I understand BART has a lot of good ideas for improving infrastructure, both in the tunnels and at the stations. How does BART plan to pay for all this with the money raised by Measure RR?
Our 10-year financial forecast has a total capital needs shortfall of $9.6 billion, of which Measure RR alleviates only a portion. Other sources of funding—like the federal and state governments—will help fill the gap, as will the transfer of funds from our operating budget to capital improvements.
Measure RR’s funds are divided into two major categories: repairing and replacing critical infrastructure ($3.165 billion), and relieving crowding, reducing traffic, and improving access to stations ($335 million).
The former category deals with track renewal ($625 million), power infrastructure renewal ($1.225 billion), tunnel and structure repair ($570 million), mechanical infrastructure repair ($135 million), capacity infrastructure repair / train control renewal ($400 million), and station renewal ($210 million). The latter category deals with station access ($135 million) and future crowding relief projects ($200 million).
The funds will be disbursed every two years in subsets called tranches, with each tranche to be paid off over 30 years. A common misconception is that $3.5 billion would be given to BART all at once—but this wouldn’t make financial sense. Under that scenario, we’d be paying interest on funds we lack the bandwidth to distribute. A disbursement every two years allows us the flexibility to apply money as projects begin and finish.

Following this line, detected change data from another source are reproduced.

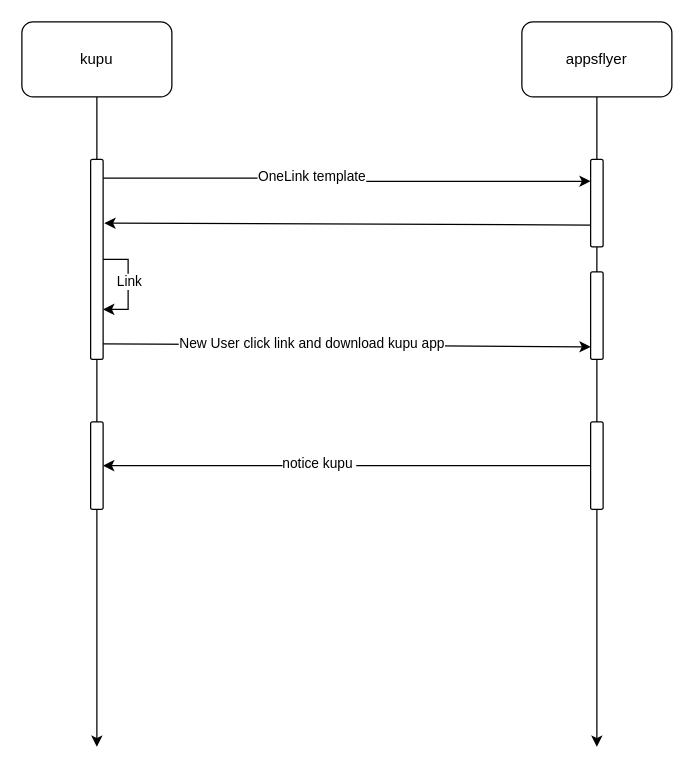
Before: page "Appsflyer拉新" (5 of 5) of 草稿.drawio in jarcn/pic, a draw.io diagram. Source tidied: cells renumbered, new cells numbered last; positions are measured from the earlier drawing's top-left corner, leaving out a move shared by most shapes. Both pictures are drawn from the tidied source at 125%, with x=0, y=0 at pixel (21, 21).
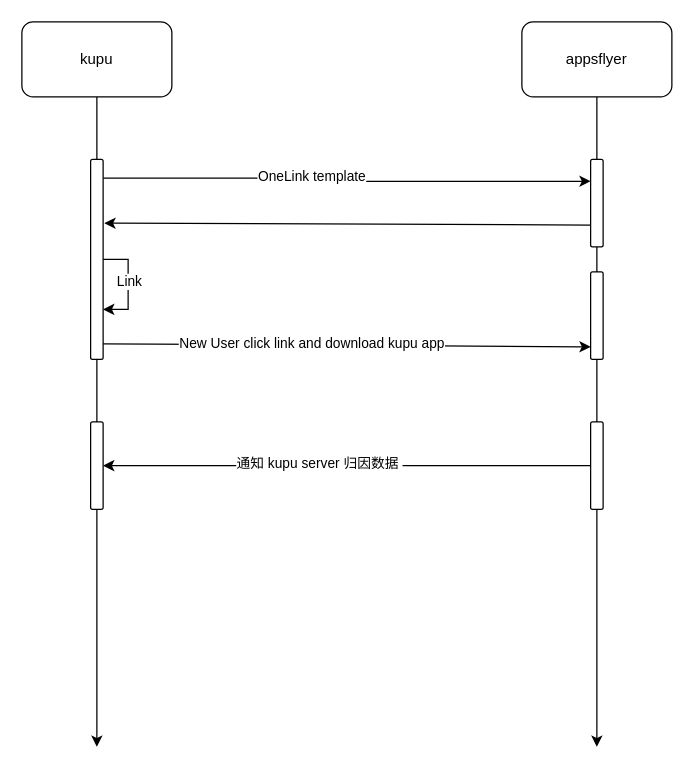
Above is the later version.

Unchanged cells that the change refers to:
```xml
<mxCell id="21" style="edgeStyle=none;rounded=0;jettySize=auto;html=1;exitX=0;exitY=0.5;exitDx=0;exitDy=0;entryX=1;entryY=0.5;entryDx=0;entryDy=0;" parent="1" edge="1" source="23" target="19">
  <mxGeometry relative="1" as="geometry" />
</mxCell>
```

The edit, as a diff of the source:
```diff
@@
-    <mxCell id="22" value="notice kupu&amp;nbsp;" style="edgeLabel;html=1;align=center;verticalAlign=middle;" parent="21" vertex="1">
+    <mxCell id="22" value="通知 kupu server 归因数据&amp;nbsp;" style="edgeLabel;html=1;align=center;verticalAlign=middle;" parent="21" vertex="1">
       <mxGeometry x="0.12" y="-3" relative="1" as="geometry" />
     </mxCell>
```
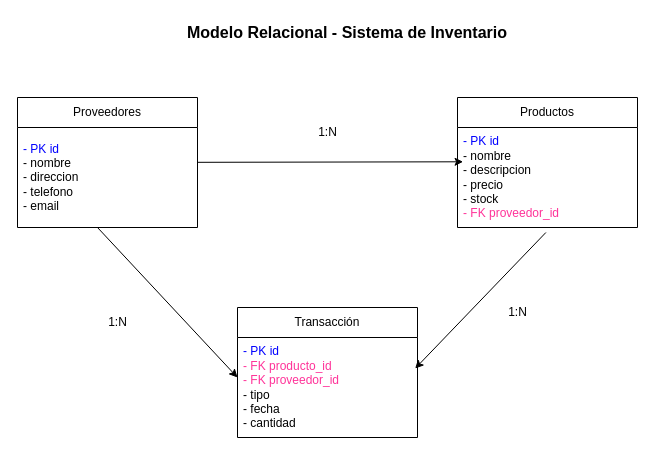
The draw.io diagram relacional.drawio in too0oori/Evaluacion_Modulo_5, before the edit. Source tidied: cells renumbered, new cells numbered last; positions are measured from the earlier drawing's top-left corner, leaving out a move shared by most shapes. Both pictures are drawn from the tidied source at 100%, with x=0, y=0 at pixel (17, 17).
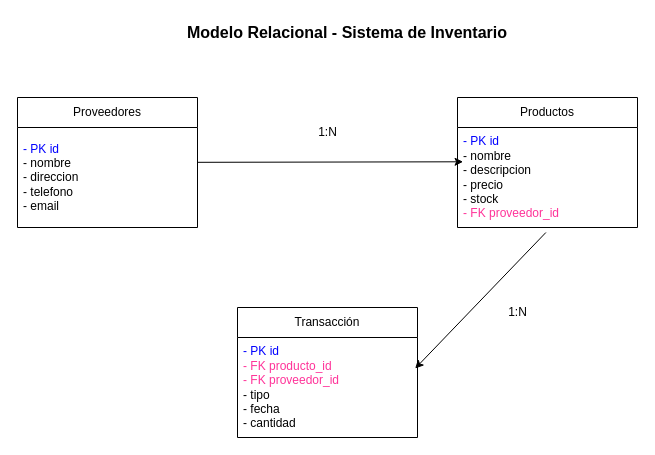
The same page after the edit.

Commit message (it also covers changes not shown here):
se modifican diagramas conforme a 3NF

The edit, as a diff of the source:
```diff
@@
 <mxGraphModel>
   <root>
     <mxCell id="0" />
     <mxCell id="1" parent="0" />
     <mxCell id="2" value="Modelo Relacional - Sistema de Inventario" style="text;html=1;strokeColor=none;fillColor=none;align=center;verticalAlign=middle;whiteSpace=wrap;rounded=0;fontSize=16;fontStyle=1;" parent="1" vertex="1">
       <mxGeometry x="130" width="400" height="30" as="geometry" />
     </mxCell>
     <mxCell id="3" style="ellipse;whiteSpace=wrap;html=1;fillColor=none;strokeColor=none;" parent="1" vertex="1">
       <mxGeometry x="417" y="55" width="6" height="6" as="geometry" />
     </mxCell>
     <mxCell id="4" style="ellipse;whiteSpace=wrap;html=1;fillColor=none;strokeColor=none;" parent="1" vertex="1">
       <mxGeometry x="417" y="55" width="6" height="6" as="geometry" />
     </mxCell>
     <mxCell id="5" style="edgeStyle=none;html=1;entryX=0.031;entryY=0.343;entryDx=0;entryDy=0;entryPerimeter=0;" parent="1" edge="1" source="6" target="10">
       <mxGeometry relative="1" as="geometry" />
     </mxCell>
     <mxCell id="6" value="Proveedores" style="swimlane;fontStyle=0;horizontal=1;startSize=30;whiteSpace=wrap;html=1;" parent="1" vertex="1">
       <mxGeometry y="80" width="180" height="130" as="geometry" />
     </mxCell>
     <mxCell id="7" value="&lt;font&gt;&lt;font style=&quot;color: rgb(0, 0, 255);&quot;&gt;- PK id&lt;/font&gt;&lt;br style=&quot;scrollbar-color: rgb(226, 226, 226) rgb(251, 251, 251);&quot;&gt;&lt;/font&gt;&lt;span style=&quot;color: rgb(0, 0, 0);&quot;&gt;- nombre&lt;/span&gt;&lt;br style=&quot;color: rgb(63, 63, 63); scrollbar-color: rgb(226, 226, 226) rgb(251, 251, 251);&quot;&gt;&lt;span style=&quot;color: rgb(0, 0, 0);&quot;&gt;- direccion&lt;/span&gt;&lt;br style=&quot;color: rgb(63, 63, 63); scrollbar-color: rgb(226, 226, 226) rgb(251, 251, 251);&quot;&gt;&lt;span style=&quot;color: rgb(0, 0, 0);&quot;&gt;- telefono&lt;/span&gt;&lt;br style=&quot;color: rgb(63, 63, 63); scrollbar-color: rgb(226, 226, 226) rgb(251, 251, 251);&quot;&gt;&lt;span style=&quot;color: rgb(0, 0, 0);&quot;&gt;- email&lt;/span&gt;" style="text;strokeColor=none;fillColor=none;align=left;verticalAlign=middle;spacingLeft=4;spacingRight=4;overflow=hidden;points=[[0,0.5],[1,0.5]];portConstraint=eastwest;whiteSpace=wrap;html=1;" parent="6" vertex="1">
       <mxGeometry y="30" width="180" height="100" as="geometry" />
     </mxCell>
-    <mxCell id="8" style="endArrow=classic;html=1;entryX=0;entryY=0.5;entryDx=0;entryDy=0;" parent="1" edge="1" source="7">
-      <mxGeometry relative="1" as="geometry">
-        <mxPoint x="220" y="360" as="targetPoint" />
-        <Array as="points">
-          <mxPoint x="80" y="210" />
-        </Array>
-      </mxGeometry>
-    </mxCell>
     <mxCell id="9" value="Productos" style="swimlane;fontStyle=0;horizontal=1;startSize=30;whiteSpace=wrap;html=1;" parent="1" vertex="1">
       <mxGeometry x="440" y="80" width="180" height="130" as="geometry" />
     </mxCell>
     <mxCell id="10" value="&lt;font&gt;&lt;span&gt;&lt;font style=&quot;color: rgb(0, 0, 255);&quot;&gt;- PK id&lt;/font&gt;&lt;/span&gt;&lt;br style=&quot;scrollbar-color: rgb(226, 226, 226) rgb(251, 251, 251); color: rgb(63, 63, 63);&quot;&gt;&lt;/font&gt;&lt;span style=&quot;color: rgb(0, 0, 0);&quot;&gt;- nombre&lt;/span&gt;&lt;br style=&quot;color: rgb(63, 63, 63); scrollbar-color: rgb(226, 226, 226) rgb(251, 251, 251);&quot;&gt;&lt;span style=&quot;color: rgb(0, 0, 0);&quot;&gt;- descripcion&lt;/span&gt;&lt;div&gt;&lt;span style=&quot;color: rgb(0, 0, 0);&quot;&gt;- precio&lt;/span&gt;&lt;/div&gt;&lt;div&gt;&lt;span style=&quot;color: rgb(0, 0, 0);&quot;&gt;- stock&lt;/span&gt;&lt;/div&gt;&lt;div&gt;&lt;span&gt;&lt;font style=&quot;color: rgb(255, 51, 153);&quot;&gt;- FK proveedor_id&lt;/font&gt;&lt;/span&gt;&lt;/div&gt;" style="text;strokeColor=none;fillColor=none;align=left;verticalAlign=middle;spacingLeft=4;spacingRight=4;overflow=hidden;points=[[0,0.5],[1,0.5]];portConstraint=eastwest;whiteSpace=wrap;html=1;" parent="9" vertex="1">
       <mxGeometry y="30" width="180" height="100" as="geometry" />
     </mxCell>
     <mxCell id="11" value="1:N" style="text;html=1;align=center;verticalAlign=middle;strokeColor=none;fillColor=none;" parent="1" vertex="1">
       <mxGeometry x="290" y="100" width="40" height="30" as="geometry" />
     </mxCell>
-    <mxCell id="12" value="1:N" style="text;html=1;align=center;verticalAlign=middle;strokeColor=none;fillColor=none;" parent="1" vertex="1">
-      <mxGeometry x="80" y="290" width="40" height="30" as="geometry" />
-    </mxCell>
     <mxCell id="13" value="Transacción" style="swimlane;fontStyle=0;horizontal=1;startSize=30;whiteSpace=wrap;html=1;" parent="1" vertex="1">
       <mxGeometry x="220" y="290" width="180" height="130" as="geometry" />
     </mxCell>
     <mxCell id="14" value="&lt;font&gt;&lt;span&gt;&lt;font style=&quot;color: rgb(0, 0, 255);&quot;&gt;- PK id&lt;/font&gt;&lt;/span&gt;&lt;br style=&quot;scrollbar-color: rgb(226, 226, 226) rgb(251, 251, 251); color: rgb(63, 63, 63);&quot;&gt;&lt;/font&gt;&lt;span&gt;&lt;font style=&quot;color: rgb(255, 51, 153);&quot;&gt;- FK producto_id&lt;/font&gt;&lt;/span&gt;&lt;div&gt;&lt;span style=&quot;color: rgb(0, 0, 0);&quot;&gt;&lt;font style=&quot;color: rgb(255, 51, 153);&quot;&gt;- FK proveedor_id&lt;/font&gt;&lt;/span&gt;&lt;/div&gt;&lt;div&gt;&lt;span style=&quot;color: rgb(0, 0, 0);&quot;&gt;- tipo&lt;/span&gt;&lt;/div&gt;&lt;div&gt;&lt;span style=&quot;color: rgb(0, 0, 0);&quot;&gt;- fecha&lt;/span&gt;&lt;/div&gt;&lt;div&gt;&lt;span style=&quot;color: rgb(0, 0, 0);&quot;&gt;- cantidad&lt;/span&gt;&lt;/div&gt;" style="text;strokeColor=none;fillColor=none;align=left;verticalAlign=middle;spacingLeft=4;spacingRight=4;overflow=hidden;points=[[0,0.5],[1,0.5]];portConstraint=eastwest;whiteSpace=wrap;html=1;" parent="13" vertex="1">
       <mxGeometry y="30" width="180" height="100" as="geometry" />
     </mxCell>
     <mxCell id="15" style="edgeStyle=none;html=1;entryX=0.987;entryY=0.31;entryDx=0;entryDy=0;entryPerimeter=0;exitX=0.491;exitY=1.05;exitDx=0;exitDy=0;exitPerimeter=0;" parent="1" edge="1" source="10" target="14">
       <mxGeometry relative="1" as="geometry" />
     </mxCell>
     <mxCell id="16" value="1:N" style="text;html=1;align=center;verticalAlign=middle;strokeColor=none;fillColor=none;" parent="1" vertex="1">
       <mxGeometry x="480" y="280" width="40" height="30" as="geometry" />
     </mxCell>
   </root>
 </mxGraphModel>
```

Why has BART technology remained unchanged since the Pong era? In short, what’s taken so long?
A complicated question, as some of the technology has changed—an example would be customers’ ability to use an NFC-enabled Clipper Card for contactless payment, among many other reinvestments we’ve already made. For example: we completed a $1.6 billion system reinvestment program in the 1990s which renovated 439 cars, various escalators, and fare equipment.

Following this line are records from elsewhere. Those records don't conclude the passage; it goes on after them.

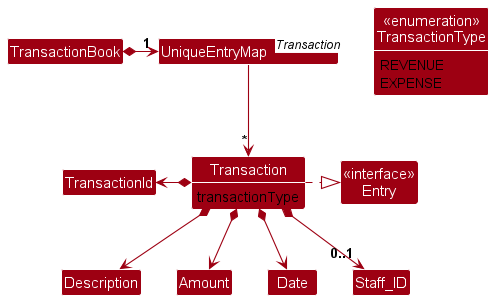
Earlier version of the PlantUML export docs/images/TransactionClassDiagram.png (nus-cs2103-AY2324S1/tp). Its diagram source:
```plantuml
@startuml
!include style.puml
skinparam arrowThickness 1.1
skinparam arrowColor MODEL_COLOR
skinparam classBackgroundColor MODEL_COLOR

show members
hide empty members

Class "UniqueEntryMap<Transaction>" as UniqueEntryMap_Transaction
Class "<<interface>>\nEntry" as Entry
Class "<<enumeration>>\nTransactionType" as TransactionType {
    REVENUE
    EXPENSE
}
Class Transaction {
    transactionType
}

TransactionBook *-right-> "1" UniqueEntryMap_Transaction

UniqueEntryMap_Transaction -down-> "*" Transaction

Transaction .right.|> Entry
Transaction *-left-> TransactionId
Transaction *--> Description
Transaction *--> Amount
Transaction *--> Date
Transaction *--> "0..1" Staff_ID

@enduml
```
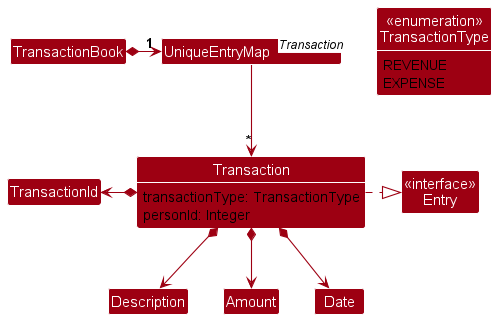
After the change.

Commit message:
Move personId to attribute

Diff of the diagram source:
```diff
@@ -14,7 +14,8 @@
     EXPENSE
 }
 Class Transaction {
-    transactionType
+    transactionType: TransactionType
+    personId: Integer
 }
 
 TransactionBook *-right-> "1" UniqueEntryMap_Transaction
@@ -26,6 +27,5 @@
 Transaction *--> Description
 Transaction *--> Amount
 Transaction *--> Date
-Transaction *--> "0..1" Staff_ID
 
 @enduml
```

Moreover, BART has spent billions of dollars on improvements over the last few years: the upcoming Fleet of the Future, Hayward Maintenance Complex, and new train control system are three of such projects. In fact, the Fleet of the Future is on the cusp of completion with the first new cars having already arrived.

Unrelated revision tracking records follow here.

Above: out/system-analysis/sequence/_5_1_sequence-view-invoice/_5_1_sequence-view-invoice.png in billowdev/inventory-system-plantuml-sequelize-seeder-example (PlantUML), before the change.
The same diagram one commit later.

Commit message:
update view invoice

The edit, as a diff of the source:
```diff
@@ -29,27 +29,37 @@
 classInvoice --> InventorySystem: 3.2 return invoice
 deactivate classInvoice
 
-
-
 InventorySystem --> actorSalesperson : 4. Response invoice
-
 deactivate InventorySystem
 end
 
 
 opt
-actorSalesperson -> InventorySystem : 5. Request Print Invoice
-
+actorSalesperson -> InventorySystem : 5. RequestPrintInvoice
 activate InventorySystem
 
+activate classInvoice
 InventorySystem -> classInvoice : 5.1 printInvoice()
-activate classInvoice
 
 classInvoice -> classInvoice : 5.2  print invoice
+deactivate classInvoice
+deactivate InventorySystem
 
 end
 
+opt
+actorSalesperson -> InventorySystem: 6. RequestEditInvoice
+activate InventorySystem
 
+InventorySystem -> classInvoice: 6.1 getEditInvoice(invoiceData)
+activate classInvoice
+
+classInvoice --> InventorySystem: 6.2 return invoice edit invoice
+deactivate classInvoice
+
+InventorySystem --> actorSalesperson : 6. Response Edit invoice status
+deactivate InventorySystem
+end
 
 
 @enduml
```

The items we seek to repair with Measure RR weren’t in need of replacement until just about now. Generally, if it functioned, it didn’t need fixing. Even so, many of the hundreds of thousands of physical parts of BART were not meant (or built) to last much longer than about 45 years—and this year marks our 44th. Now is the time to rebuild.
Also causing holdups are political constraints. Thanks to California law, bond measures require a 2/3 vote for approval—a higher standard than that used to elect our U.S. senators. Under this system, 34% of the population can thwart the will of the majority, which makes crafting these measures a bit like threading a needle. If a bond measure fails to pass in a presidential election year, it may be many years before another can be put to ballot. If Measure RR is voted down, the intervening years would be difficult for us. Population increase and continued aging would be dealing BART a double whammy.
How does BART plan to continue improving infrastructure while pursuing track extensions like the Warm Springs station or BART to San Jose?
Bringing our fleet to 1,081 cars and improving train control will vastly improve capacity, which gives us the necessary room for new service. Also, the funding to bring BART to San Jose is being paid for by the Valley Transit Authority (VTA) and measures passed in Santa Clara County. Once VTA builds the stations and trackway, they hand us the keys and we then operate the property as part of our normal system. Additionally, VTA covers all operating costs in Santa Clara County as well as the cost of impact from new riders on our core system.
Measure RR is designed to improve BART’s core, and our General Manager has made it clear that money from Measure RR will not be spent on projects outside the BART District (e.g. in Santa Clara and San Mateo Counties).